By Elaine Cushman Carroll

Globe West

Concord rabbi listens with his soul

Rabbi Darby Leigh, who is deaf, practiced blowing the ceremonial shofar outside Concord’s Congregation Kerem Shalom. “I prefer the lower bassy sound,’’ he says. “I can feel it better.”

By Steven A. Rosenberg

Rabbi Darby Leigh exudes enthusiasm as he goes about the simple tasks of the day. He is just the second deaf rabbi to lead a congregation in the US.


Neighboring towns speak out on casino

By Ellen Ishkanian

Officials in Milford’s neighboring communities are not ready to concede any ground to the developer whose casino they say will alter the character of the region.


Four-way mayoral race is slow to boil

By Evan Allen

With less than three weeks to go before Newton’s preliminary election, the mayoral race is practically invisible, save a lawn sign here or there.

More Stories


Selectmen criticized for firing official

By Jennifer Fenn Lefferts


A festival of meals on wheels

By John Swinconeck

College Bound

Application time nears for seniors

By Jennifer Fenn Lefferts

In Uniform

By Alice C. Elwell


Coolidge Corner has opening in top job

By Brock Parker


Renovations will shift town agencies

By Jennifer Roach


Academy offers behind-the-scenes peek

By Brock Parker


Meeting hears plan for growing pot

By Nancy Shohet West


Whole Foods sets opening date for store

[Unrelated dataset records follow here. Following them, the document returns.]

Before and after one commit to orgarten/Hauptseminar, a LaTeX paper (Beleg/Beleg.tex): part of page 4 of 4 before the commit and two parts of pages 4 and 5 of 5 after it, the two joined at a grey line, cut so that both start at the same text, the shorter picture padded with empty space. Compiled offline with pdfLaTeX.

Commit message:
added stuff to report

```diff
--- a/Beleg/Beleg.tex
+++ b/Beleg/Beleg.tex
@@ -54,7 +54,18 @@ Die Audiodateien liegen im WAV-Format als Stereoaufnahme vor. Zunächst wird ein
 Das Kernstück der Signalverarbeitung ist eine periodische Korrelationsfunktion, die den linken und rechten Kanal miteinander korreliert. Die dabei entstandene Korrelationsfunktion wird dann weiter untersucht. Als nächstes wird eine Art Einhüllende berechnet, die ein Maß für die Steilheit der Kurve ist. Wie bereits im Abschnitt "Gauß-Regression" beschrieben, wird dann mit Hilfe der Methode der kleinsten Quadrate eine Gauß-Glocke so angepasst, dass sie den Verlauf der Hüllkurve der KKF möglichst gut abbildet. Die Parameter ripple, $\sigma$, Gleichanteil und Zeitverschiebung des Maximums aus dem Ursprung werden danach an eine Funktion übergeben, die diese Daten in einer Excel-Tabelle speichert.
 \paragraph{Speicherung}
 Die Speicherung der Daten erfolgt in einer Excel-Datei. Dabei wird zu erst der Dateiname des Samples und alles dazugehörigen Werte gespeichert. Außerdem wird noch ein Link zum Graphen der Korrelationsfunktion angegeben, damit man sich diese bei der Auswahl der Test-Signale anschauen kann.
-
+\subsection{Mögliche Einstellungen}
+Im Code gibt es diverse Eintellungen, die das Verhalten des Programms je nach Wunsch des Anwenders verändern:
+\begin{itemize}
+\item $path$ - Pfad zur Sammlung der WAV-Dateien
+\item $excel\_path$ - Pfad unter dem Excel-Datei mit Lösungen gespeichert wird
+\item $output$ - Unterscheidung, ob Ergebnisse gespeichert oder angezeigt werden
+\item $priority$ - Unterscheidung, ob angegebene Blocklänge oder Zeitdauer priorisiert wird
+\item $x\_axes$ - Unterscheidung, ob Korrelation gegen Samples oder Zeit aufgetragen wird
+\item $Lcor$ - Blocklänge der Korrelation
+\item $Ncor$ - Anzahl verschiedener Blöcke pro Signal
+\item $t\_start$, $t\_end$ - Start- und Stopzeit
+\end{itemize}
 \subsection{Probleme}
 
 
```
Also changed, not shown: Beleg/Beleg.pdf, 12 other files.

By Brock Parker


Climate change’s toll on flowers, insects

By Jennifer Fenn Lefferts


Museum to host art festival on Town Day

By Brock Parker


Coliform bacteria cited in water report

By Matt Gunderson


Board to discuss medical pot bylaw

By Jennifer Roach


Community group to host expo

By Brock Parker


Foundation offers community grants

By Jennifer Fenn Lefferts


New shuttle bus launches Tuesday

By Brock Parker


Farmer gets probation for illegal dump

By Jennifer Roach


Contest aims to get kids outside

By Jaclyn Reiss


Selectmen set up system for comments

By Jennifer Fenn Lefferts


Coffee, conversation for school newcomers

By Nancy Shohet West


Local Friendly’s is back in business

By Jaclyn Reiss


Programs on Korean War, Shaker Village

By Rachel Lebeaux


Water quality improving, official says

By Nancy Shohet West


Library to resume Saturday hours

By Calvin Hennick


Openings for town planner, consultant

By Davis Bushnell


Committee seeks input on town charter

By Jennifer Fenn Lefferts


Fire station to host barbecue

By Jennifer Fenn Lefferts


Mosquito tests positive for West Nile virus

By Jennifer Fenn Lefferts


Tibetan Buddhist to discuss karma

By Jennifer Fenn Lefferts


Hospital works on new geriatrics unit

By Davis Bushnell


Vote to fill school board seat

By Calvin Hennick


Filipov forum to honor journalist

By Jennifer Fenn Lefferts


Cable company to get a public review

By Matt Gunderson


Music festival to aid veterans next Sunday

By Abby Jordan


Blazar payout was OK, counsel says

By Calvin Hennick


Health, nutrition events at farmers market

By Rachel Lebeaux


Tax work-off program for veterans

By Rachel Lebeaux


Register to cover deeds, real estate topics

By Rachel Lebeaux


Pan-Mass. ride for kids next Sunday

By Abby Jordan


Back to school on Tuesday

By Abby Jordan


Audubon talk on nature at library

By Rachel Lebeaux


Club plans charity golf tournament

By Rachel Lebeaux


Wrentham Day returns on Saturday

By Abby Jordan


Senior Center’s fall fair is Saturday

By Ellen Ishkanian


School group recruiting new members

By Ellen Ishkanian


Cat shelter to hold yard sale Sept. 21

By Ellen Ishkanian


Knitting group will meet Wednesday

By Ellen Ishkanian